REQUIREMENT:
Every line of the entries with the word "data" in it should be shown.

INFORMATION:
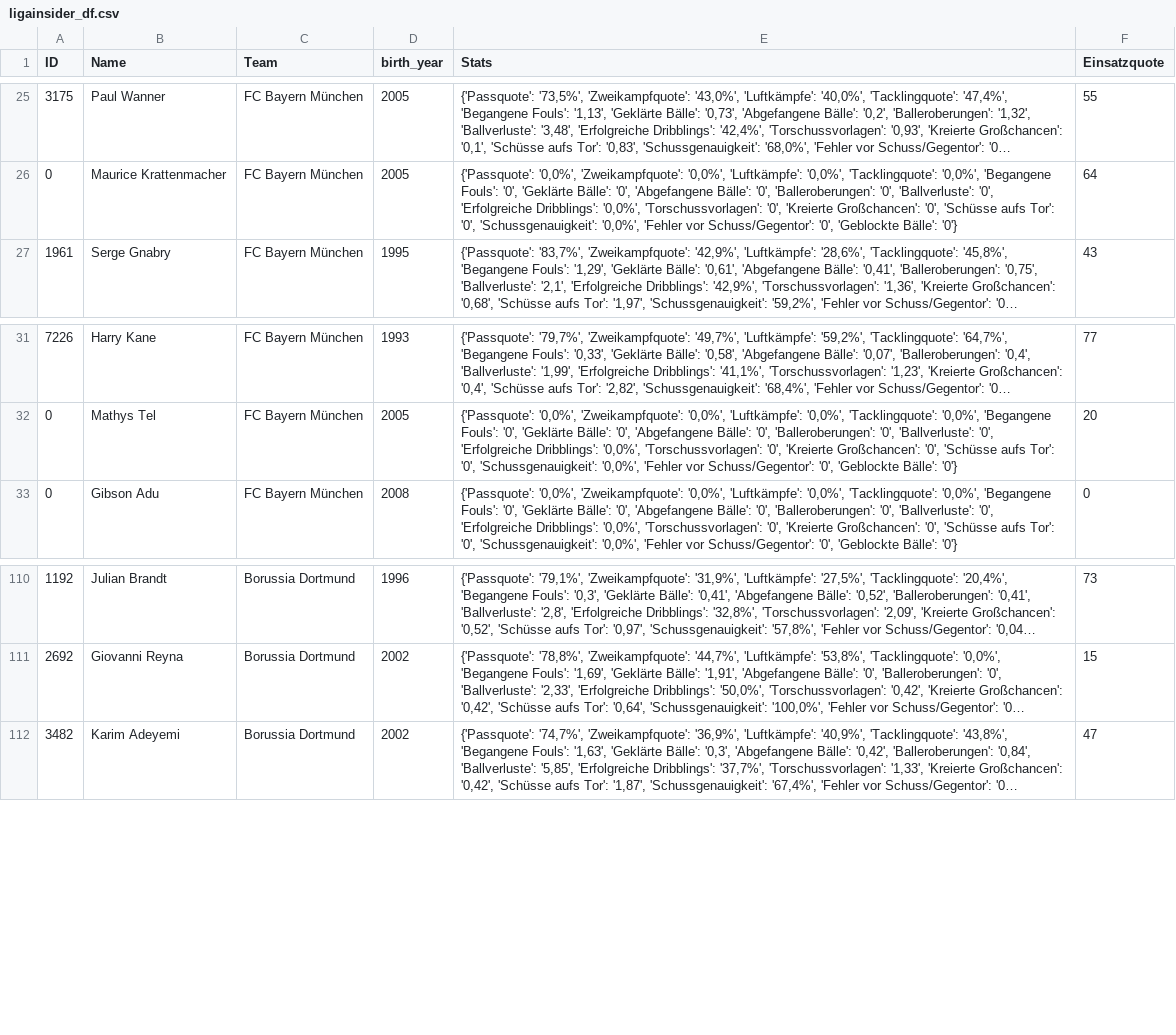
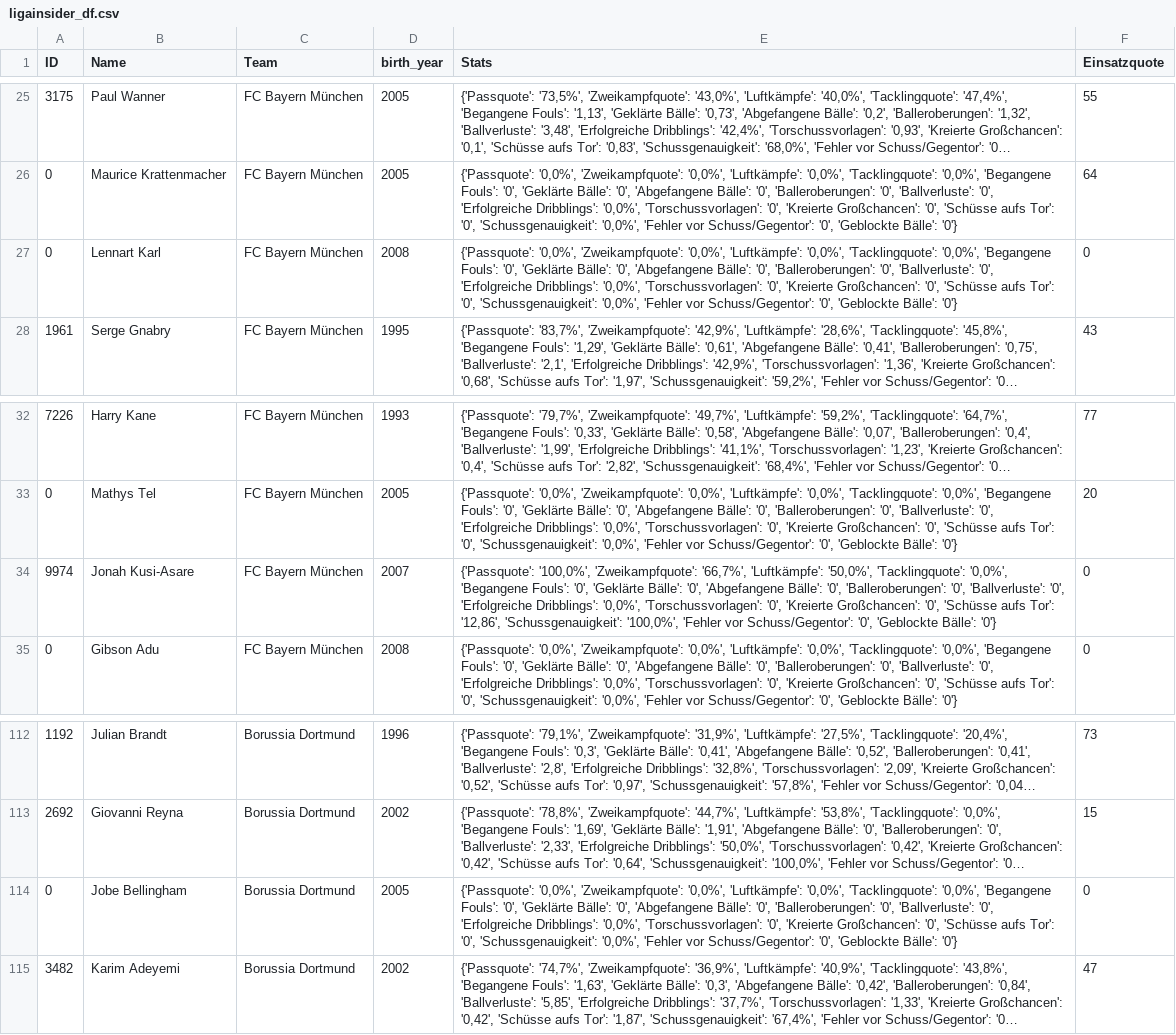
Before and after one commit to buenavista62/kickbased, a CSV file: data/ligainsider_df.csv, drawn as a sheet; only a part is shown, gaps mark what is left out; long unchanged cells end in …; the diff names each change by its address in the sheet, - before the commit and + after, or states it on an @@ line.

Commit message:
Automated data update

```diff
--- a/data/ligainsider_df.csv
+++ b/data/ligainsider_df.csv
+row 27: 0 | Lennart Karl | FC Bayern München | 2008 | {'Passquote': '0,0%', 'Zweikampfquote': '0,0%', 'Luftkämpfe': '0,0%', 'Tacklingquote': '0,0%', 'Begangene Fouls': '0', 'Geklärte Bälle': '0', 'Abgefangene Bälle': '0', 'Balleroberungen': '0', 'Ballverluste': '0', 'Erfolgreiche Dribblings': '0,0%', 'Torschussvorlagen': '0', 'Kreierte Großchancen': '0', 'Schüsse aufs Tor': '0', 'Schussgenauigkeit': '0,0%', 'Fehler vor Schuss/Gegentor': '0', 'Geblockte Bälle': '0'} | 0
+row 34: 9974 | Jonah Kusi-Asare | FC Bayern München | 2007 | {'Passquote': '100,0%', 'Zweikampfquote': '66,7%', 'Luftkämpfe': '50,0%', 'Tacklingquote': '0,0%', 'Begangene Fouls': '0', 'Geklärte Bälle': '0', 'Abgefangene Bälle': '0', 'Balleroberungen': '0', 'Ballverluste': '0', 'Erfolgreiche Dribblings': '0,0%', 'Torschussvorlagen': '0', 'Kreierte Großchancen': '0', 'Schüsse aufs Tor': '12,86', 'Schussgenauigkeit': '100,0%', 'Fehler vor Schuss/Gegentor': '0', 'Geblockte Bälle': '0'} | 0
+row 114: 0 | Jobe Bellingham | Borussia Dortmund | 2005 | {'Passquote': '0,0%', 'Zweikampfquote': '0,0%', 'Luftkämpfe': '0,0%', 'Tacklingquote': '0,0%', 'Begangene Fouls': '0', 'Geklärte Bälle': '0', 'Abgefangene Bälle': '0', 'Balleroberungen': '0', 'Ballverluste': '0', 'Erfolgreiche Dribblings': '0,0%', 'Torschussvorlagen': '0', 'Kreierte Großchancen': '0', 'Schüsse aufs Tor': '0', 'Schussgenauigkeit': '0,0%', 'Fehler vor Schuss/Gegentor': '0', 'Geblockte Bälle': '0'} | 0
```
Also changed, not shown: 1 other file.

EXERCISE ANSWER:
Before and after one commit to buenavista62/kickbased, a CSV file: data/ligainsider_df.csv, drawn as a sheet; only a part is shown, gaps mark what is left out; long unchanged cells end in …; the diff names each change by its address in the sheet, - before the commit and + after, or states it on an @@ line.
Automated data update
--- a/data/ligainsider_df.csv
+++ b/data/ligainsider_df.csv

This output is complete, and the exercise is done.